REQUIRED ACTION: Print the records below word for word, but leave out the pictures.

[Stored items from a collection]

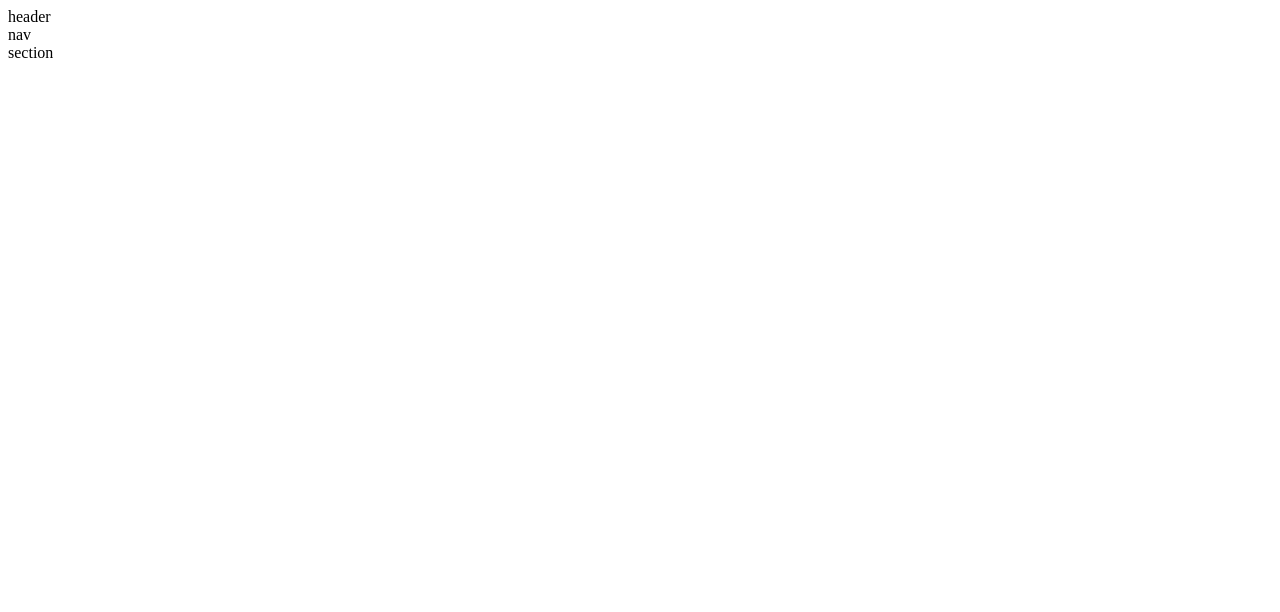
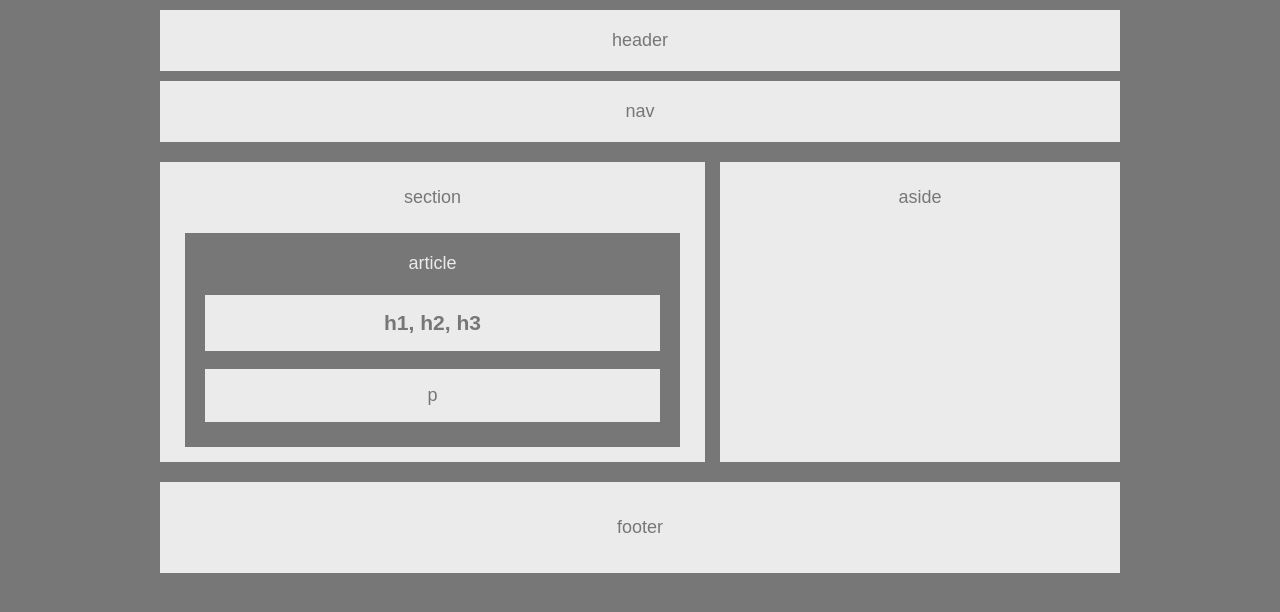
Before and after one commit to derekgeorg/HW-Wireframe, a plain HTML site: page index.html in a window 1280 px wide. Drawn offline with Linux system fonts and the light colour scheme.

Commit message:
attempt at pushing index & css

```diff
--- a/index.html
+++ b/index.html
@@ -2,12 +2,32 @@
     <html>
     <head>
         <title>Assignment 1</title>
-        <link rel="stylesheet" href="style.css">
+        <link href="style.css" type="text/css" rel="stylesheet">
     </head>
     <body>
-        <header>header</header>
-        <nav>nav</nav>
-        <section>section</section>
-
+        <div>
+            <header>header</header>
+        </div>
+        <div>
+            <nav>nav</nav>
+        </div>
+        <div>
+            <section>section
+                        <article>article
+                            <div>
+                                <h1>h1, h2, h3</h1>
+                            </div>
+                            <div>
+                                <p>p</p>
+                            </div>
+                    </article>
+            </section>
+        </div>
+        <div>
+            <aside>aside</aside>
+        </div>
+        <div>
+            <footer>footer</footer>
+        </div>
     </body>
     </html>
--- a/style.css
+++ b/style.css
@@ -0,0 +1,70 @@
+/* This declaration box handles font, color, background, width and font-size
+of all body elements */
+body { font-family: 'Arial', 'Helvetica Neue', Helvetica, sans-serif;
+    color: #777;
+    background: #777;
+    width: 960px;
+    font-size: 18px;
+    margin-right: auto;
+    margin-left: auto;
+}
+/* This chnages background color and centers text of the following elements */
+header, nav, section, footer, aside {
+    background: #ebebeb;
+    text-align: center;
+}
+/* This is the header div with header text */
+header {
+    padding: 20px;
+    margin-top: 10px;
+    margin-bottom: 10px;
+}
+/* This is the nav div with nav text */
+nav {
+    padding: 20px;
+    margin-top: 10px;
+    margin-bottom: 20px;
+}
+/*This is the section div with section text. article div with h1 + p are also included here */
+section {
+    width: 495px;
+    height: 250px;
+    float: left;
+    padding: 25px;
+    margin-bottom: 20px;
+}
+/* article lies within section and includes divs h1 & p */
+article {
+    color: #ebebeb;
+    background: #777;
+    width: auto;
+    margin-top: 5%;
+    padding: 20px;
+}
+/* h1 & p element's padding, color and background are determined here */
+h1, p {
+    padding: 16px;
+    color: #777;
+    background: #ebebeb;
+}
+h1 {
+    margin-bottom: 5px;
+}
+p {
+    margin-bottom: 5px;
+}
+
+/* This is the aside div with aside text */
+aside {
+    width: 350px;
+    height: 250px;
+    float: right; clear: right;
+    padding: 25px;
+    margin-bottom: 20px;
+}
+/* This is the footer dive with footer text */
+footer {
+    padding: 35px;
+    margin-top: 20px;
+    clear: both;
+}
```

ANSWER TO THIS TASK:
Before and after one commit to derekgeorg/HW-Wireframe, a plain HTML site: page index.html in a window 1280 px wide. Drawn offline with Linux system fonts and the light colour scheme.

Commit message:
attempt at pushing index & css

```diff
--- a/index.html
+++ b/index.html
@@ -2,12 +2,32 @@
     <html>
     <head>
         <title>Assignment 1</title>
-        <link rel="stylesheet" href="style.css">
+        <link href="style.css" type="text/css" rel="stylesheet">
     </head>
     <body>
-        <header>header</header>
-        <nav>nav</nav>
-        <section>section</section>
-
+        <div>
+            <header>header</header>
+        </div>
+        <div>
+            <nav>nav</nav>
+        </div>
+        <div>
+            <section>section
+                        <article>article
+                            <div>
+                                <h1>h1, h2, h3</h1>
+                            </div>
+                            <div>
+                                <p>p</p>
+                            </div>
+                    </article>
+            </section>
+        </div>
+        <div>
+            <aside>aside</aside>
+        </div>
+        <div>
+            <footer>footer</footer>
+        </div>
     </body>
     </html>
--- a/style.css
+++ b/style.css
@@ -0,0 +1,70 @@
+/* This declaration box handles font, color, background, width and font-size
+of all body elements */
+body { font-family: 'Arial', 'Helvetica Neue', Helvetica, sans-serif;
+    color: #777;
+    background: #777;
+    width: 960px;
+    font-size: 18px;
+    margin-right: auto;
+    margin-left: auto;
+}
+/* This chnages background color and centers text of the following elements */
+header, nav, section, footer, aside {
+    background: #ebebeb;
+    text-align: center;
+}
+/* This is the header div with header text */
+header {
+    padding: 20px;
+    margin-top: 10px;
+    margin-bottom: 10px;
+}
+/* This is the nav div with nav text */
+nav {
+    padding: 20px;
+    margin-top: 10px;
+    margin-bottom: 20px;
+}
+/*This is the section div with section text. article div with h1 + p are also included here */
+section {
+    width: 495px;
+    height: 250px;
+    float: left;
+    padding: 25px;
+    margin-bottom: 20px;
+}
+/* article lies within section and includes divs h1 & p */
+article {
+    color: #ebebeb;
+    background: #777;
+    width: auto;
+    margin-top: 5%;
+    padding: 20px;
+}
+/* h1 & p element's padding, color and background are determined here */
+h1, p {
+    padding: 16px;
+    color: #777;
+    background: #ebebeb;
+}
+h1 {
+    margin-bottom: 5px;
+}
+p {
+    margin-bottom: 5px;
+}
+
+/* This is the aside div with aside text */
+aside {
+    width: 350px;
+    height: 250px;
+    float: right; clear: right;
+    padding: 25px;
+    margin-bottom: 20px;
+}
+/* This is the footer dive with footer text */
+footer {
+    padding: 35px;
+    margin-top: 20px;
+    clear: both;
+}
```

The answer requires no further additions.